Try it: Please restate word for word, and with nothing added, the lines that run from the one holding "Watermark CRC is" to the end of the entries below.

══ Study material ══

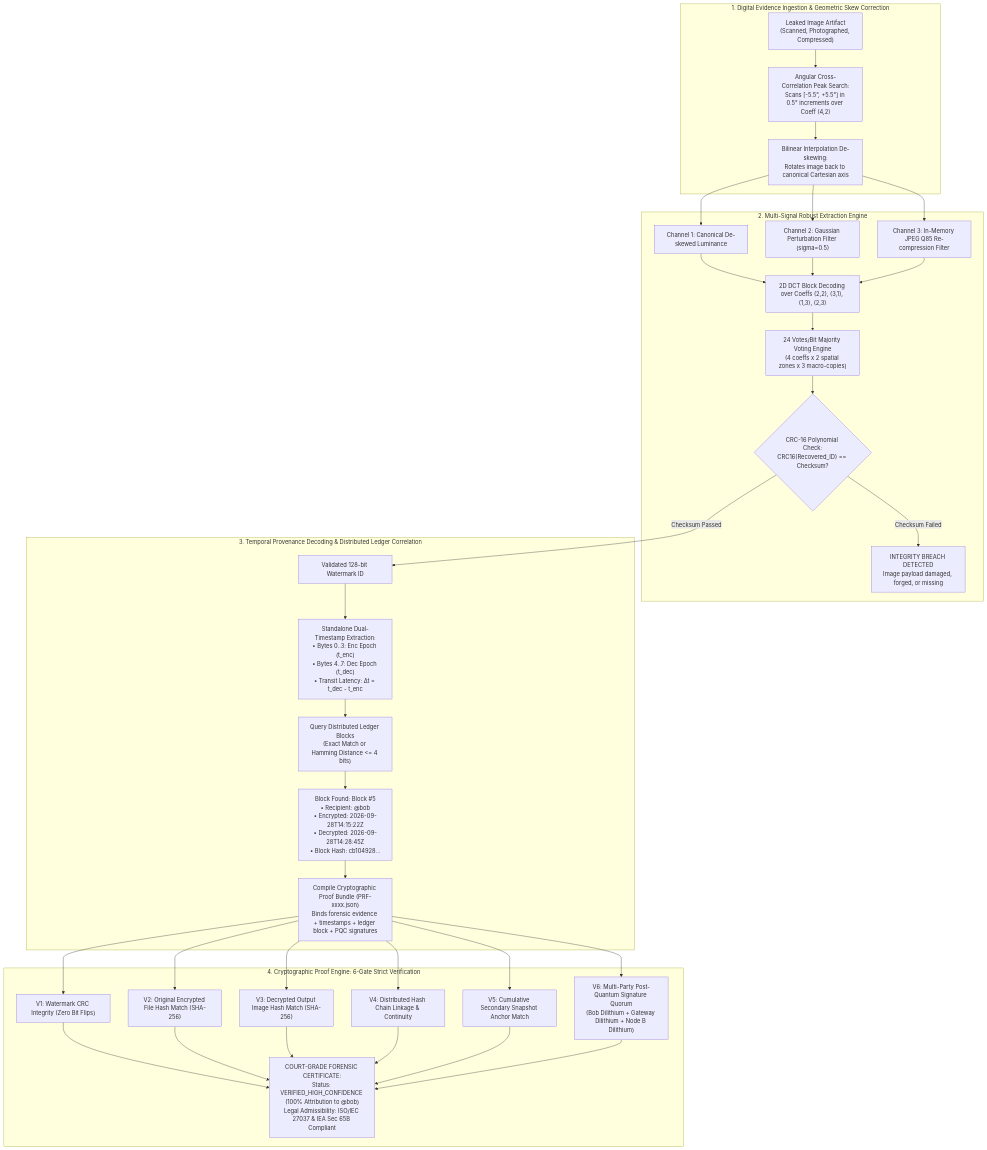
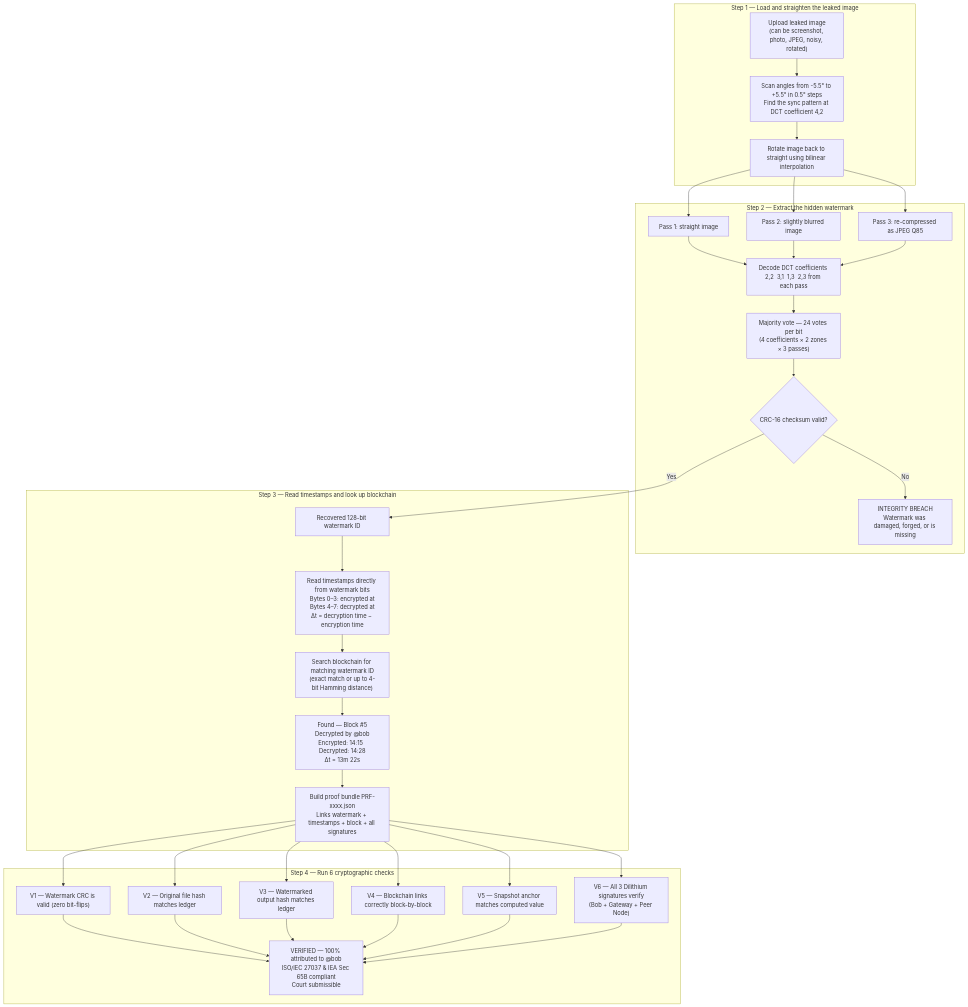
Before and after one commit to SuyashGargote/SANKET: the sixth of 7 diagrams in README.md, drawn with Mermaid. The commit also changed other lines of this file and 4 other files, not shown here.

````diff
--- a/README.md
+++ b/README.md
@@ -488,36 +479,35 @@
 ```mermaid
 flowchart TD
-    subgraph EvidenceAcquisition ["1. Digital Evidence Ingestion & Geometric Skew Correction"]
-        LEAK["Leaked Image Artifact<br/>(Scanned, Photographed, Compressed)"] --> SKEW_SEARCH["Angular Cross-Correlation Peak Search:<br/>Scans [-5.5°, +5.5°] in 0.5° increments over Coeff (4,2)"]
-        SKEW_SEARCH --> DESKEW["Bilinear Interpolation De-skewing:<br/>Rotates image back to canonical Cartesian axis"]
+    subgraph Ingest ["Step 1 — Load and straighten the leaked image"]
+        IMG["Upload leaked image\n(can be screenshot, photo, JPEG, noisy, rotated)"] --> SCAN["Scan angles from -5.5° to +5.5° in 0.5° steps\nFind the sync pattern at DCT coefficient 4,2"]
+        SCAN --> DESKEW["Rotate image back to straight using bilinear interpolation"]
     end
 
-    subgraph ExtractionEngine ["2. Multi-Signal Robust Extraction Engine"]
-        DESKEW --> CHAN_ORIG["Channel 1: Canonical De-skewed Luminance"]
-        DESKEW --> CHAN_BLUR["Channel 2: Gaussian Perturbation Filter (sigma=0.5)"]
-        DESKEW --> CHAN_JPEG["Channel 3: In-Memory JPEG Q85 Re-compression Filter"]
-        CHAN_ORIG & CHAN_BLUR & CHAN_JPEG --> DCT_DECODE["2D DCT Block Decoding over Coeffs (2,2), (3,1), (1,3), (2,3)"]
-        DCT_DECODE --> VOTE["24 Votes/Bit Majority Voting Engine<br/>(4 coeffs x 2 spatial zones x 3 macro-copies)"]
-        VOTE --> CRC_CHECK{"CRC-16 Polynomial Check:<br/>CRC16(Recovered_ID) == Checksum?"}
-        CRC_CHECK -->|"Checksum Failed"| REJECT_TAMPER["INTEGRITY BREACH DETECTED<br/>Image payload damaged, forged, or missing"]
+    subgraph Extract ["Step 2 — Extract the hidden watermark"]
+        DESKEW --> CH1["Pass 1: straight image"]
+        DESKEW --> CH2["Pass 2: slightly blurred image"]
+        DESKEW --> CH3["Pass 3: re-compressed as JPEG Q85"]
+        CH1 & CH2 & CH3 --> DECODE["Decode DCT coefficients 2,2  3,1  1,3  2,3 from each pass"]
+        DECODE --> VOTE["Majority vote — 24 votes per bit\n(4 coefficients × 2 zones × 3 passes)"]
+        VOTE --> CRC{"CRC-16 checksum valid?"}
+        CRC -->|"No"| FAIL["INTEGRITY BREACH\nWatermark was damaged, forged, or is missing"]
     end
 
-    subgraph LedgerCorrelation ["3. Temporal Provenance Decoding & Distributed Ledger Correlation"]
-        CRC_CHECK -->|"Checksum Passed"| WM_ID["Validated 128-bit Watermark ID"]
-        WM_ID --> OFFLINE_TS["Standalone Dual-Timestamp Extraction:<br/>• Bytes 0..3: Enc Epoch (t_enc)<br/>• Bytes 4..7: Dec Epoch (t_dec)<br/>• Transit Latency: Δt = t_dec - t_enc"]
-        OFFLINE_TS --> QUERY["Query Distributed Ledger Blocks<br/>(Exact Match or Hamming Distance <= 4 bits)"]
-        QUERY --> BLOCK_MATCH["Block Found: Block #5<br/>• Recipient: @bob<br/>• Encrypted: 2026-09-28T14:15:22Z<br/>• Decrypted: 2026-09-28T14:28:45Z<br/>• Block Hash: cb104928..."]
-        BLOCK_MATCH --> BUNDLE_GEN["Compile Cryptographic Proof Bundle (PRF-xxxx.json)<br/>Binds forensic evidence + timestamps + ledger block + PQC signatures"]
+    subgraph Correlate ["Step 3 — Read timestamps and look up blockchain"]
+        CRC -->|"Yes"| WID["Recovered 128-bit watermark ID"]
+        WID --> TS["Read timestamps directly from watermark bits\nBytes 0–3: encrypted at\nBytes 4–7: decrypted at\nΔt = decryption time − encryption time"]
+        TS --> LOOKUP["Search blockchain for matching watermark ID\n(exact match or up to 4-bit Hamming distance)"]
+        LOOKUP --> BLOCK["Found — Block #5\nDecrypted by @bob\nEncrypted: 14:15  Decrypted: 14:28\nΔt = 13m 22s"]
+        BLOCK --> BUNDLE["Build proof bundle PRF-xxxx.json\nLinks watermark + timestamps + block + all signatures"]
     end
 
-    subgraph SixGateVerification ["4. Cryptographic Proof Engine: 6-Gate Strict Verification"]
-        BUNDLE_GEN --> V1["V1: Watermark CRC Integrity (Zero Bit Flips)"]
-        BUNDLE_GEN --> V2["V2: Original Encrypted File Hash Match (SHA-256)"]
-        BUNDLE_GEN --> V3["V3: Decrypted Output Image Hash Match (SHA-256)"]
-        BUNDLE_GEN --> V4["V4: Distributed Hash Chain Linkage & Continuity"]
-        BUNDLE_GEN --> V5["V5: Cumulative Secondary Snapshot Anchor Match"]
-        BUNDLE_GEN --> V6["V6: Multi-Party Post-Quantum Signature Quorum<br/>(Bob Dilithium + Gateway Dilithium + Node B Dilithium)"]
-
-        V1 & V2 & V3 & V4 & V5 & V6 --> COURT["COURT-GRADE FORENSIC CERTIFICATE:<br/>Status: VERIFIED_HIGH_CONFIDENCE (100% Attribution to @bob)<br/>Legal Admissibility: ISO/IEC 27037 & IEA Sec 65B Compliant"]
+    subgraph Verify ["Step 4 — Run 6 cryptographic checks"]
+        BUNDLE --> V1["V1 — Watermark CRC is valid (zero bit-flips)"]
+        BUNDLE --> V2["V2 — Original file hash matches ledger"]
+        BUNDLE --> V3["V3 — Watermarked output hash matches ledger"]
+        BUNDLE --> V4["V4 — Blockchain links correctly block-by-block"]
+        BUNDLE --> V5["V5 — Snapshot anchor matches computed value"]
+        BUNDLE --> V6["V6 — All 3 Dilithium signatures verify\n(Bob + Gateway + Peer Node)"]
+        V1 & V2 & V3 & V4 & V5 & V6 --> CERT["VERIFIED — 100% attributed to @bob\nISO/IEC 27037 & IEA Sec 65B compliant\nCourt submissible"]
     end
 ```
````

═══

Response for this exercise:
+        BUNDLE --> V1["V1 — Watermark CRC is valid (zero bit-flips)"]
+        BUNDLE --> V2["V2 — Original file hash matches ledger"]
+        BUNDLE --> V3["V3 — Watermarked output hash matches ledger"]
+        BUNDLE --> V4["V4 — Blockchain links correctly block-by-block"]
+        BUNDLE --> V5["V5 — Snapshot anchor matches computed value"]
+        BUNDLE --> V6["V6 — All 3 Dilithium signatures verify\n(Bob + Gateway + Peer Node)"]
+        V1 & V2 & V3 & V4 & V5 & V6 --> CERT["VERIFIED — 100% attributed to @bob\nISO/IEC 27037 & IEA Sec 65B compliant\nCourt submissible"]
     end
 ```
````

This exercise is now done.